Table of Contents
- Navigating Landmarks
- Border Preferences
- This Extension’s Support for Landmarks
- Information for Web Authors, Designers and Developers
- Firefox: Install via Mozilla Add-ons
- Chrome: Install via the Chrome Web Store
- Opera: Install via Opera add-ons
If you need support, please check the known issues for Landmarks and, if necessary, file a new issue using the “New Issue” button on that page.
Via Shortcut Key
You can use shortcut keys to navigate between landmarks. By default, the keys are:
- Next landmark: Alt+Shift+N
- Previous landmark: Alt+Shift+P
- Main landmark: Alt+Shift+M
- Open the landmarks pop-up: Alt+Shift+L, then use Tab and Shift+Tab to move between buttons, Space or Enter to move focus to a landmark and Escape to close the pop-up.
(On a Mac, use the Option key, which is equivalent to Alt.)
Landmarks will be focused, and a border shown according to your border preferences.
You can change the keyboard shortcuts in the following browsers.
- Chrome: More ⋮ → Settings → Extensions [on the left-hand side] → Keyboard shortcuts [at the bottom of the page]
- Opera: Opera Menu / Speed Dial → Extensions → Extension Keyboard Shortcuts
Via Toolbar Pop-up
If landmarks are found on the page, the Landmarks button in the toolbar (which looks like an “L”) will be badged with the number of landmarks found.
Activate the Landmarks toolbar button. A pop-up will appear. If landmarks are present on the page, they will be shown in a nested list, reflecting the structure of the landmarks on the page.
Activate a button in the list to move to that landmark. The landmark will be focused, and a border shown according to your border preferences.
To close the pop-up, press Escape, or click outside of the pop-up.
A border will be drawn around the landmarks as you navigate them. The border contains a label that displays the landmark’s type and name (if one was provided by the author of the page). You can customise various aspects of this in the extension’s preferences/options page. The available settings are:
- If the border should be displayed, and for how long.
- Momentary (default): the border remains visible for a short time, then disappears.
- Persistent: the border remains visible at all times.
- None: no border is drawn.
- The border’s colour.
- The font size used in the landmark label.
You can get to the extension’s settings as follows.
- Firefox: Menu ☰ → Add-ons → Extensions [on left-hand side, if not already activated] → Preferences [under Landmarks, then scroll down]

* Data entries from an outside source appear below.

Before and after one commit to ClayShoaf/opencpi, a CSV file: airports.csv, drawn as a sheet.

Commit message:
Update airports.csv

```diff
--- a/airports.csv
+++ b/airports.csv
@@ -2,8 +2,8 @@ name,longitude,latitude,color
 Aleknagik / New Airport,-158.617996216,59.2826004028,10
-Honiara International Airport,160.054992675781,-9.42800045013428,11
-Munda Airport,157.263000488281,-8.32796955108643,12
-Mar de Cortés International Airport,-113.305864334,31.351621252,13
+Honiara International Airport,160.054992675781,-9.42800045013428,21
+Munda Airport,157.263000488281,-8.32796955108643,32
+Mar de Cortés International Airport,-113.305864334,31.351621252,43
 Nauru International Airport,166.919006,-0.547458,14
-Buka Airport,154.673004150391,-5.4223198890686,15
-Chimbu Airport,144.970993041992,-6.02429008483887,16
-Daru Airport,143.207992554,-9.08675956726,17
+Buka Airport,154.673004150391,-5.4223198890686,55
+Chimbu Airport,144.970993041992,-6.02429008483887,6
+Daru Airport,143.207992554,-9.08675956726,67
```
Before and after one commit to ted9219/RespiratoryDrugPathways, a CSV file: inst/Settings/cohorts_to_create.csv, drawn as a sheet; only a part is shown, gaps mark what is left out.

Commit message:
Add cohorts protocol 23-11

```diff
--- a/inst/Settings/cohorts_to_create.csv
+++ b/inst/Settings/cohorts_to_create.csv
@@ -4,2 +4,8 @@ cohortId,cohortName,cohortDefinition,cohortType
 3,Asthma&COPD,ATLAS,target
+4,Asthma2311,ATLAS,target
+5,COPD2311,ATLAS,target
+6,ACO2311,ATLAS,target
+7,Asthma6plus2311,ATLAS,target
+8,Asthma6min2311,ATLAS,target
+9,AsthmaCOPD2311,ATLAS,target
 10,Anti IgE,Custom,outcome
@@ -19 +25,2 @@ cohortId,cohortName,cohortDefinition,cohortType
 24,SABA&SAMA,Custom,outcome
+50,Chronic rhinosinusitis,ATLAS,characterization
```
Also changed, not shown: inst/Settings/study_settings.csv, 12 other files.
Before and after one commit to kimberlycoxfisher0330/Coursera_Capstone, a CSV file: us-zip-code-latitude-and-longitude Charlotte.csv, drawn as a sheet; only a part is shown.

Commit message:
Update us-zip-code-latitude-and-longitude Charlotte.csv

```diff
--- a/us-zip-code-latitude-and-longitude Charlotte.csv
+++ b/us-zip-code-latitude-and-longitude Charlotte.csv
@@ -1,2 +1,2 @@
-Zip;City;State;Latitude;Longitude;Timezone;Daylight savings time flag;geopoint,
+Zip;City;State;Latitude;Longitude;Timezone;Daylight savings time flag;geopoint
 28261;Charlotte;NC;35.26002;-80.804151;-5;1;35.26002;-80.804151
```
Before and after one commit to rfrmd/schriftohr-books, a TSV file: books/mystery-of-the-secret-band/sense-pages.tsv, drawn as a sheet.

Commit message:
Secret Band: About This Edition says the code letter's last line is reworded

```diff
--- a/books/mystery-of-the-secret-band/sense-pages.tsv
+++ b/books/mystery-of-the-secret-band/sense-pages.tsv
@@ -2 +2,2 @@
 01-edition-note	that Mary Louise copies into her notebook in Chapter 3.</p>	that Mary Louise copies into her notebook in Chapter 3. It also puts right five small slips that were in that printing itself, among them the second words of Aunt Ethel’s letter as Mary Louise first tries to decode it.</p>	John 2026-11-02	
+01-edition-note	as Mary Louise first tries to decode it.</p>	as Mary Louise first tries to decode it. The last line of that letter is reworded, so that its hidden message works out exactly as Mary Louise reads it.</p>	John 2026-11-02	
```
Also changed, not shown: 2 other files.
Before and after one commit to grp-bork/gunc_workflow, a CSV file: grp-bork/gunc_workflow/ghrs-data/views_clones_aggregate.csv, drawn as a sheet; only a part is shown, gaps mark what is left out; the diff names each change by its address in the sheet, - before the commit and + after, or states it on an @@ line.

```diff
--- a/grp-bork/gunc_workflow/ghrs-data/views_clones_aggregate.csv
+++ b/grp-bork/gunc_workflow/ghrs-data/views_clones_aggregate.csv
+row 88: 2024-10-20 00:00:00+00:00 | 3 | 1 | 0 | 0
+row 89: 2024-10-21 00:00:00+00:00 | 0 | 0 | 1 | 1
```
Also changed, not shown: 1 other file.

- Chrome/Opera: Right-click on, or activate the context menu of, the Landmarks button in the toolbar → Options
This Extension’s Support for Landmarks
The extension supports WAI-ARIA landmark roles, both as supplied via the
role attribute and as implicit landmarks via HTML 5 elements. All landmark roles are supported, with some caveats, as per the relevant specifications, which are described below.
If a landmark label is present (via the
aria-label attributes), they’ll be shown in the pop-up. As per the accessible name calculation algorithm used by browsers, the
aria-labelledby attribute takes precedence over
contentinfo) elements are not considered landmarks unless they are the page-wide header/footer elements. (As per the HTML element role mappings.)
regionlandmarks are intended to be labelled. Ideally, this should be done with a visual label and an
aria-labelledbyattribute (so all users can perceive the label). However, if a label is only provided by the (non-visual)
aria-labelattribute, this extension will recognise it.
There is ambiguity in the WAI-ARIA specification as to whether they might still be counted as landmarks even if they are unlabelled. Most assistive technologies do not count unlabelled
region landmarks, because doing so could add a lot of noise to landmark navigation. Therefore this extension also ignores them.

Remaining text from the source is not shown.